Several years ago, I had to give my 9-year old son a little pep talk. For about a year he had been trying to design a trading card game, in the same vein as Pokémon. He had started, and quit, about five different versions, and during a conversation about why he had not cleaned his room all month (a dialogue that has become as familiar and loathed as a morning alarm), he confessed to me that he was worried that no one else would ever want to play his game, much less buy his cards. He told me that he couldn’t finish designing a game because halfway through, he’d start thinking about how his cards didn’t compare to what was already out there, and he was worried that he would spend all his time working on something that wasn’t marketable.
I listened to him, and then I said, “Buddy, just do what makes you happy and don’t worry about if it will sell or not.”
But what I was thought was, Buddy, I feeeeel you.
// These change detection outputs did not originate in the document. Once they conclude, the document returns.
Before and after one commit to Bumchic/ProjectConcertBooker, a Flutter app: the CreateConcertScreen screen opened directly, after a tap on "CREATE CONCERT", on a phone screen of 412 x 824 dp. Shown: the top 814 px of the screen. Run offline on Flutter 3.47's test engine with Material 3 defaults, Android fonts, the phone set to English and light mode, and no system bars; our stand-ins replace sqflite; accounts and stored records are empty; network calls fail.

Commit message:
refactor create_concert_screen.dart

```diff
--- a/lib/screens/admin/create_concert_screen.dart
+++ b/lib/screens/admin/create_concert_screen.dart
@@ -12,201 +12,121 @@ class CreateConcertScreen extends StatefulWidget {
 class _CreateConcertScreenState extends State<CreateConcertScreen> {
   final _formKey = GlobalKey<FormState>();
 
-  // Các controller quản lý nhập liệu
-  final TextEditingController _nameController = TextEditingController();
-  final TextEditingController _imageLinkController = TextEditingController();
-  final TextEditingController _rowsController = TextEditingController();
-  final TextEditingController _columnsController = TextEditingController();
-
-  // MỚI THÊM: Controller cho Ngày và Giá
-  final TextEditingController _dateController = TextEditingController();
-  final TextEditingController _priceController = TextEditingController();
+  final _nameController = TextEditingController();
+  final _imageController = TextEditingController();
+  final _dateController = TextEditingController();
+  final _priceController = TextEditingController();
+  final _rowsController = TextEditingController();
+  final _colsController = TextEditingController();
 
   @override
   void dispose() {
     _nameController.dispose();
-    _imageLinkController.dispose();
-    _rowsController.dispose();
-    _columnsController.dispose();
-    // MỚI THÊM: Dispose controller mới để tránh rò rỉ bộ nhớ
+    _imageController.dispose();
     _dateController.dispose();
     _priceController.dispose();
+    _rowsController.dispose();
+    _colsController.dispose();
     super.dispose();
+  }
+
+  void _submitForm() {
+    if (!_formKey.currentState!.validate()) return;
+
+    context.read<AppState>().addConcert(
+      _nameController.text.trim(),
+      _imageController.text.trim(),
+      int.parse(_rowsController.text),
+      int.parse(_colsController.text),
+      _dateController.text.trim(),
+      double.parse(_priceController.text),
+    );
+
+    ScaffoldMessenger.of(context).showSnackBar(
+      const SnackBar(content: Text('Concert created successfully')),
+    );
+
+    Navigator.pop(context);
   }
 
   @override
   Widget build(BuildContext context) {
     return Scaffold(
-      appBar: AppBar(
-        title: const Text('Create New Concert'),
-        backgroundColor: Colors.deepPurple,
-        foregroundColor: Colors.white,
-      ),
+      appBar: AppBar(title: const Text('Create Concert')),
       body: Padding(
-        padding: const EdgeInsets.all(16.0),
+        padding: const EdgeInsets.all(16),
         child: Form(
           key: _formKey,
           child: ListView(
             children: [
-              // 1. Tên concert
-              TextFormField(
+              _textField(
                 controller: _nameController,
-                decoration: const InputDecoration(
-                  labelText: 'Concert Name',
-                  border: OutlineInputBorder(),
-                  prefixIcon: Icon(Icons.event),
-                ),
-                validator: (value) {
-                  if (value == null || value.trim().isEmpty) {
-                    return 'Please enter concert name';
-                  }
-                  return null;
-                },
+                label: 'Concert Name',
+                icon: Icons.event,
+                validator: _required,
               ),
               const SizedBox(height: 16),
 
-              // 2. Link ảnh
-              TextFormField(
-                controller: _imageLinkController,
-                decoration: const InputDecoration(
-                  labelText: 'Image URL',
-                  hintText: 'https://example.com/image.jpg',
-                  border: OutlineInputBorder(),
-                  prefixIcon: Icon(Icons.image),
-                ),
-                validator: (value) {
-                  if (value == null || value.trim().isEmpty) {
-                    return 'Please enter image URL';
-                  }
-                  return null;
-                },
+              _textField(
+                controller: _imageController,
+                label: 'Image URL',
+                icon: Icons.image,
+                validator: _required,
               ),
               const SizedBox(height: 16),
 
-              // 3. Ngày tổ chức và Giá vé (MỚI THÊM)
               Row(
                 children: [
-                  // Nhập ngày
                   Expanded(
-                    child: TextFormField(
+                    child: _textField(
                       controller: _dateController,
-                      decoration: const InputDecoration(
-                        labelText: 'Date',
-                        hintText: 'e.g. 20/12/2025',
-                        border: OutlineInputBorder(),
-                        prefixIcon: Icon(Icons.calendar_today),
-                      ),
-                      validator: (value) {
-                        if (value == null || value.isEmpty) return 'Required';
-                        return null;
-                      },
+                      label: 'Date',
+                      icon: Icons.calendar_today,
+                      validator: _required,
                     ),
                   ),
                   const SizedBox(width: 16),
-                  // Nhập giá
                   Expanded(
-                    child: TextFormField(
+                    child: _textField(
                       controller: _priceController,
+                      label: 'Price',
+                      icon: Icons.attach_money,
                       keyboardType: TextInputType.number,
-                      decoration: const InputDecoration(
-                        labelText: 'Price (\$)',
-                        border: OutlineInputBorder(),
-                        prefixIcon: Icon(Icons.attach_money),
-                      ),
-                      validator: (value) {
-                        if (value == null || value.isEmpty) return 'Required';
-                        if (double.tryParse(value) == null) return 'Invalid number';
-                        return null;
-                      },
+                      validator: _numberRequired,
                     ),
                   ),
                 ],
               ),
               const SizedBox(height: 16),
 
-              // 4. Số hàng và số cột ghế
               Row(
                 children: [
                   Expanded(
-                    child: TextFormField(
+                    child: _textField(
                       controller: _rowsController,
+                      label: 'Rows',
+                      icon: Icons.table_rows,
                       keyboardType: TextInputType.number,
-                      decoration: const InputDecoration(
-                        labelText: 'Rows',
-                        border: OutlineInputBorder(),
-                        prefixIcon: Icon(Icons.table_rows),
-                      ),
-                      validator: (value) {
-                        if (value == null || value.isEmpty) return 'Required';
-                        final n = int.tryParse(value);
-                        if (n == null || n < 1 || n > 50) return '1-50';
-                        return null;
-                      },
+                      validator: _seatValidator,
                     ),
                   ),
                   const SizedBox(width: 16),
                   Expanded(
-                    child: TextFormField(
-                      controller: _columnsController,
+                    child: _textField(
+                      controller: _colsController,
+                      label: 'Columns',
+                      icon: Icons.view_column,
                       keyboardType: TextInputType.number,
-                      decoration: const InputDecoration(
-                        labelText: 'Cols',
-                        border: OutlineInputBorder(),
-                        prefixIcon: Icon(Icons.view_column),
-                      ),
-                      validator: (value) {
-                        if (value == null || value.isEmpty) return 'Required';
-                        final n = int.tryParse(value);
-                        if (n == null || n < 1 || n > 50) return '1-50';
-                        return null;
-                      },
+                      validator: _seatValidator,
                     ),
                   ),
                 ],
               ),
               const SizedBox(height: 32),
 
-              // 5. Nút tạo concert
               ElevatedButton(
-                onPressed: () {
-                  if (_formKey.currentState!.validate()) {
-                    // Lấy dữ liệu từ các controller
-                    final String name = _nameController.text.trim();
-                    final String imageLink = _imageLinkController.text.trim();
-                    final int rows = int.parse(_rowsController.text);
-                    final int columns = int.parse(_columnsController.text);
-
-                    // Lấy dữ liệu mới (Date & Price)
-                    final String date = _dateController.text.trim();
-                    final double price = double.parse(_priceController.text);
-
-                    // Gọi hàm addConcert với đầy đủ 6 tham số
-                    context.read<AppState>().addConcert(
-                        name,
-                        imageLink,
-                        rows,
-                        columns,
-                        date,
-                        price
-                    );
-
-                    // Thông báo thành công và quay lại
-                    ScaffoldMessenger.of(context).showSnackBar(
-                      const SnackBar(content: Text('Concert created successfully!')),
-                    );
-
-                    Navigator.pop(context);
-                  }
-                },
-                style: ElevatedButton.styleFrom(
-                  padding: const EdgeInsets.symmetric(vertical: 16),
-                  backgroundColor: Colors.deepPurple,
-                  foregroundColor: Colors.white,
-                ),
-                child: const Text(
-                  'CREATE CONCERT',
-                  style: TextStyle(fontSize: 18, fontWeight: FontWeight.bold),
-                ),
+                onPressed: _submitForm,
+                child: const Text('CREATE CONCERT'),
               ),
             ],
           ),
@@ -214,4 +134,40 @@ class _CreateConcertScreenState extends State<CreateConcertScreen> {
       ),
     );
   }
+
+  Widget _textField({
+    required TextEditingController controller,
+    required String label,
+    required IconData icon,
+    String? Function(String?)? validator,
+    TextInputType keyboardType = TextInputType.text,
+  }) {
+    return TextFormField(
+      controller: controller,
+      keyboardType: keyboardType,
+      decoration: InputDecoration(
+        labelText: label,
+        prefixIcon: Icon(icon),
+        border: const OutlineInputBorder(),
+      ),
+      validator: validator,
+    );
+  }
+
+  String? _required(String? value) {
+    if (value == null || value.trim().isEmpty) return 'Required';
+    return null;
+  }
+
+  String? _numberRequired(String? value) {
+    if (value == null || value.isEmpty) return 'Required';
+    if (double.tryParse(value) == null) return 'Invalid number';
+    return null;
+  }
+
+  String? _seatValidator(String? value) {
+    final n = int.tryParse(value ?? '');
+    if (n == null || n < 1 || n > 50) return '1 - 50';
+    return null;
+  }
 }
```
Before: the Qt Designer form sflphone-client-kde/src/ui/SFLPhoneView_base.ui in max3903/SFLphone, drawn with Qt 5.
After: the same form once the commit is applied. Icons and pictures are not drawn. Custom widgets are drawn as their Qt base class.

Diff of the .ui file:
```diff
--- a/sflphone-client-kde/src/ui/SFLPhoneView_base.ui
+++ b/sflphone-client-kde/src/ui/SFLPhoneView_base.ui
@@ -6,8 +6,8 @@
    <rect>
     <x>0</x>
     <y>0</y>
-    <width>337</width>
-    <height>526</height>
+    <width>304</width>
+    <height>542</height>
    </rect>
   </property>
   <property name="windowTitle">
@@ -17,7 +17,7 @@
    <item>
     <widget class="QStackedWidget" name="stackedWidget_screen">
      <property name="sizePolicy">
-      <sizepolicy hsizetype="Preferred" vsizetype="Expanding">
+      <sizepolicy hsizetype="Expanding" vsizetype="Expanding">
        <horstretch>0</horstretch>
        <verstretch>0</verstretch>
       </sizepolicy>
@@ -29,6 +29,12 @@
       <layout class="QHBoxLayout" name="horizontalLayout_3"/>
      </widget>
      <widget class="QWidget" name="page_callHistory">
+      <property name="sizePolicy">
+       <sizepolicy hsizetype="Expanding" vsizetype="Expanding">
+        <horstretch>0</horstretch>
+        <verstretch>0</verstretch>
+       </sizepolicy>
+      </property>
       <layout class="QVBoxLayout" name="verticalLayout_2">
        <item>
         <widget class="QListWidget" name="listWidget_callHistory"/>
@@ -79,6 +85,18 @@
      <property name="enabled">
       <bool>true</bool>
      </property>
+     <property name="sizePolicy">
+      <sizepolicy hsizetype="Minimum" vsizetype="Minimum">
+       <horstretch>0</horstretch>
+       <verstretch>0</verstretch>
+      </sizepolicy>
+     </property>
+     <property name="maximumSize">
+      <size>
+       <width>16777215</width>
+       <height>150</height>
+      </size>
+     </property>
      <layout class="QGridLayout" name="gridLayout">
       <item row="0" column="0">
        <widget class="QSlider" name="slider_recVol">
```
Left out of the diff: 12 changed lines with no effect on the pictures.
On my computer, I have dozens of unfinished stories that I gave up on because 100 or 1,000 or 10,000 words in I became mired in the swamp of No one is ever going to want to read this. And sometimes when I pull them up, even I don’t want to read them. I was writing for some future agent or publisher, and not for myself, and it shows.
I also have dozens of finished stories on my computer that I love. Sometimes I come across one I haven’t read in a long time and I think, I wrote that? Dang, I’m pretty good. Whether you’re published or not, I imagine many writers struggle to keep writing what they want to write without overly focusing on what readers want to read, or what contracts and agents demand they produce. But if we only write for others, our quality suffers. So make sure that when you are writing, you’re writing for yourself. Don’t focus on your writing’s bankability. Everyone likes toast, sure, but no one gets excited about toast. Toast is safe, but it’s dry. Let your story be the thick, creamy, frothy, luscious, sinful, oozing, painful, burning, spicy, or taboo tale it was meant to be.
Pep talks can be had at Kate@KateLanders.com.